Forced to spend €30 per day on taxis - the people really affected by the Luas strike
Published 20/05/2016 | 15:11
AS Luas drivers held their 12th day of industrial action, thousands of commuters were left scrambling to find another way of getting to work.
For researcher Lisa Reid, each strike means an additional cost of €30 per day to get taxis to and from work.
Travelling from the Heuston stop to Mayor Square on the red line, the strikes mean the length of her journey is doubled and she often struggles to find a taxi when travelling at peak times.
“Every time that there’s a strike on, I have to get a taxi in. The buses are so busy so that’s not really an option. Everyone else is doing the same thing so it costs €15 when it usually would cost about €10 and it adds up. It’s an additional financial cost you don’t need,” she told Independent.ie.
As she works on Saturdays as well, she has been hit by almost every strike, and has spent close to €200 on taxis since the industrial action began.
“Today, I didn’t know there was a Luas strike on, so myself and my husband went to the bus stop, and the driver said the bus was full and only one person could get on.
“We tried to get a taxi instead but once I opened the app it said they were experiencing high demand because of the strike,” she said.
“There are a lot of delays, so you could be waiting more than 10 minutes to order a taxi, and then you have to abandon the app and try hail one off the street. Even then, there’s just not enough taxis to go around, so it’s the luck of the draw.”
Her shift starts at 9am and ends at 7.30pm, so she finds herself competing with the thousands of other people delayed by the strikes and is equally affected by the half-day stoppages.
“Lots of people I work with have been affected by the Luas strikes and there’s a lot of anger there. We have to pay this extra dividend, even when you drive in you still have to pay for parking so in any case it’s an extra cost incurred. There’s a lot of resentment now,” she said.
Outside of the city centre, workers at the Citywest business campus have found their work routes hugely disrupted by the strike actions.
The Luas red line provides the most direct route to Citywest, and many have been forced to get taxis to make it into the office on time.

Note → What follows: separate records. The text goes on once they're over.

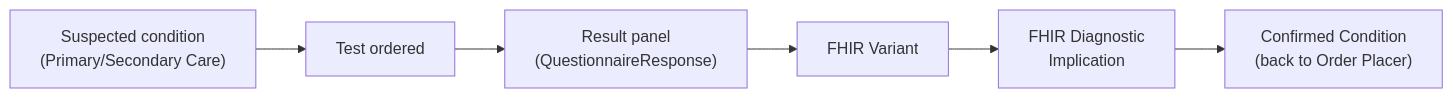
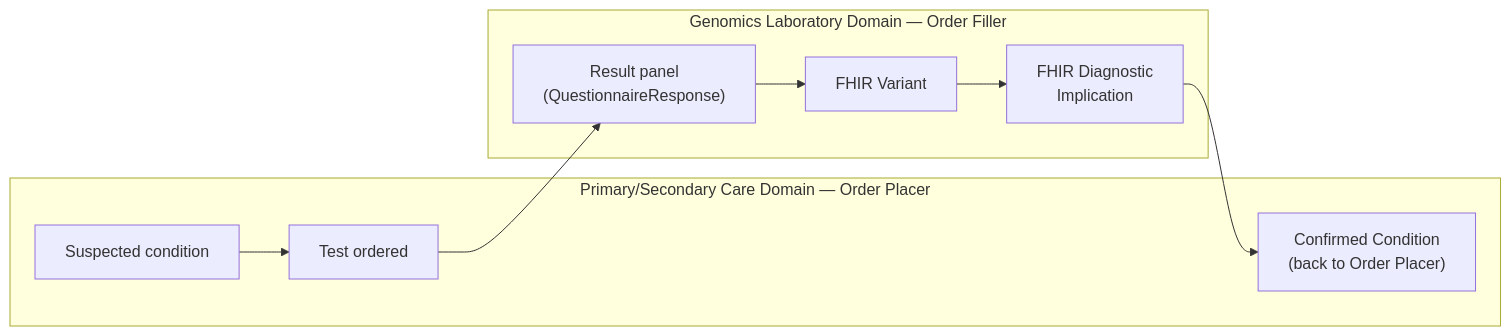
The first of 8 diagrams in input/pagecontent/diagnostic-core.md (nw-gmsa/nw-gmsa.github.com), drawn with Mermaid before and after one commit.

Commit message:
Group the model-change example diagram by bounded context
Wraps the suspected-condition-to-confirmed-Condition flowchart in
Primary/Secondary Care (Order Placer) and Genomics Laboratory (Order
Filler) subgraphs, matching the domain-subgraph style already used in
overview.md, so the diagram shows the context boundary being crossed,
not just the resource-shape changes.

Claude-Session: https://claude.ai/code/session_01HrKffi9wcZgtGxsrNfERaB

````diff
--- a/input/pagecontent/diagnostic-core.md
+++ b/input/pagecontent/diagnostic-core.md
@@ -38,8 +38,16 @@
 ```mermaid
 flowchart LR
-    A["Suspected condition<br/>(Primary/Secondary Care)"] --> B["Test ordered"]
-    B --> C["Result panel<br/>(QuestionnaireResponse)"]
-    C --> D["FHIR Variant"]
-    D --> E["FHIR Diagnostic<br/>Implication"]
-    E --> F["Confirmed Condition<br/>(back to Order Placer)"]
+    subgraph PSC["Primary/Secondary Care Domain — Order Placer"]
+        A["Suspected condition"]
+        B["Test ordered"]
+        F["Confirmed Condition<br/>(back to Order Placer)"]
+    end
+
+    subgraph LAB["Genomics Laboratory Domain — Order Filler"]
+        C["Result panel<br/>(QuestionnaireResponse)"]
+        D["FHIR Variant"]
+        E["FHIR Diagnostic<br/>Implication"]
+    end
+
+    A --> B --> C --> D --> E --> F
 ```
````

The Irish business telecoms operator Pure Telecom is based at Citywest, and commercial sales manager David Sheill said that of their 50 staff members, up to 15 have had their daily commutes affected by the strikes.
“I’d be fielding the calls from them when there’s a strike, and there have been four incidents where they’ve had to get taxis,” he told Independent.ie, noting that a taxi from the city centre costs a minimum of €25 one way.
“Some of them wouldn’t even know until they get to the Luas stop that there’s a strike on, and they realise they only have one option to make sure they get into work on time, and that’s to get a taxi,” he said.
The majority of the staff are based in Dublin, and many travel from Swords and further afield in the greater Dublin area to get the Luas to work.
“Our shifts would start anywhere from 8am-11am, and there have been days where guys would be on a 11am shift but you’d see them here at 8.30am in the morning because that was the only bus they could get to be on time.
“Every time there has been a strike, there have been people late to work, but we try to be accommodating to that. In the evenings, we’ve had to let people go early so they can get a bus and get home.
“The buses don’t serve Citywest as well as the Luas, so when they have to make alternative travel arrangements, that sort of thing happens,” he said.
As well as those heading to work, holiday plans have been turned upside down by the stoppages.
Guests at the Gibson Hotel in the Point Village have made several complaints to staff about the inconvenience of the strikes.
“With our guests, it’s become an issue from a leisure perspective. Guests are coming here for a break, they like to park their cars downstairs or come in from the airport and know they can jump on a Luas to get into the city or to the attractions along the line,” said Nicky Logue, general manager at the hotel.
“Guests have passed comment that it’s very frustrating and it’s an added expense when they come to Dublin.”
He added that they have been booking a lot more taxis on the days of the strikes, and although they use a company with a large base of 400 cars, they still see delays during peak times of 7.30am-9am.
“June, July, August and September are the key months for our home market, our UK market and a high number of American visitors. In June, you could be looking at around 13,000-14,000 guests,” he said.
“The summer is our peak leisure season, particularly with families. We do a zoo package for two adults and two children, and they would expect to be able to get as close to the zoo as possible on the Luas.”
In addition to the upcoming stoppages, the closure of nine stops on the red line is another cause for concern at the hotel, and Mr Logue said guests are likely to be confused by the replacement bus service.
“That came out of the blue for us. We’re told it may go on for longer than nine weeks. That’s becoming a big concern, there’s no real final point as to when they’re going to come back on,” he said.
Further strike action is planned to take place on May 26, May 27, June 2, June 3, June 7, June 8, June 9 and June 10.